_WHAT IS REQUIRED_: Write out the data below exactly, beginning with the first line and ending once the line that has "решала только половину" is written.

= Beginning of Section =

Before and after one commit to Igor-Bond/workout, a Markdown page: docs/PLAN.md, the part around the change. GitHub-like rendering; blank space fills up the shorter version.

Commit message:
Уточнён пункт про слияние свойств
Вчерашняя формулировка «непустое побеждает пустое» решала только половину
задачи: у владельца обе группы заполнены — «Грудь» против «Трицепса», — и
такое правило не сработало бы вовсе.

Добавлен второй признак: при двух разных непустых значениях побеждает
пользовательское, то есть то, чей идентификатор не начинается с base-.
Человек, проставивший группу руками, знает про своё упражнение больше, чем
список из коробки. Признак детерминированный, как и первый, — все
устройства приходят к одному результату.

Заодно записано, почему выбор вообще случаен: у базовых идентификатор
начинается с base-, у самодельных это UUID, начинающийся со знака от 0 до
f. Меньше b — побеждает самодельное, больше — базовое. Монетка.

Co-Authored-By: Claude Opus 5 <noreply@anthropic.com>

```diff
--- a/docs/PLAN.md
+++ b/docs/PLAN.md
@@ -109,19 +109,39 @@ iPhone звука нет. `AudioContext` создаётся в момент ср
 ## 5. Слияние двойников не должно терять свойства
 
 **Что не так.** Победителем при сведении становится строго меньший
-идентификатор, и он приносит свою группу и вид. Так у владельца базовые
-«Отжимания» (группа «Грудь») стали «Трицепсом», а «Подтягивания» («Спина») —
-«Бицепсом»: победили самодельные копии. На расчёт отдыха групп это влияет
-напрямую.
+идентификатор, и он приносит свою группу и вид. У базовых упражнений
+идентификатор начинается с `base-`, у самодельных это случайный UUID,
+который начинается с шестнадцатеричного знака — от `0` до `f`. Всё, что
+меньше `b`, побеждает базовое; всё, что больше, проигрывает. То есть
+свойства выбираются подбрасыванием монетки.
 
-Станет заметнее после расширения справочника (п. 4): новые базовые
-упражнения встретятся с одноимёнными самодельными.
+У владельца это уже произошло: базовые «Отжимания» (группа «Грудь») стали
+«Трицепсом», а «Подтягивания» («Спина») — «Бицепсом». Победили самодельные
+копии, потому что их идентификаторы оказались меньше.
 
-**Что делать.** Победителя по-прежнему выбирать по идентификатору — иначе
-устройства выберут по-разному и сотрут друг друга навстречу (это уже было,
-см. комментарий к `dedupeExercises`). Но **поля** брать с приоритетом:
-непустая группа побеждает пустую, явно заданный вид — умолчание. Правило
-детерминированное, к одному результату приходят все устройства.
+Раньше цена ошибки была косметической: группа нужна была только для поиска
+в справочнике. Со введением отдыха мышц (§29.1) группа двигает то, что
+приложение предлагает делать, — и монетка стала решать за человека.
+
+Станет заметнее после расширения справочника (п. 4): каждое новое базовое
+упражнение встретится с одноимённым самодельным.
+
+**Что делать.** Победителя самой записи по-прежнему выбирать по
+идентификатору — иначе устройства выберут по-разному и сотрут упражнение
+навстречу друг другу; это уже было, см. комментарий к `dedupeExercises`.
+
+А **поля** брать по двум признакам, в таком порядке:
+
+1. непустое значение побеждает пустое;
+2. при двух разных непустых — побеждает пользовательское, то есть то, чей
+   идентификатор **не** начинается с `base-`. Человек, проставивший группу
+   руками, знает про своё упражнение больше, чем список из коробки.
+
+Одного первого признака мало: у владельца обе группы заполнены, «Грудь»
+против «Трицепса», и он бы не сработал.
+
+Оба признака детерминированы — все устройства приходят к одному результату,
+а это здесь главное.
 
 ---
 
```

= End of Section =

_RESULT OF THIS EXERCISE_:
Before and after one commit to Igor-Bond/workout, a Markdown page: docs/PLAN.md, the part around the change. GitHub-like rendering; blank space fills up the shorter version.

Commit message:
Уточнён пункт про слияние свойств
Вчерашняя формулировка «непустое побеждает пустое» решала только половину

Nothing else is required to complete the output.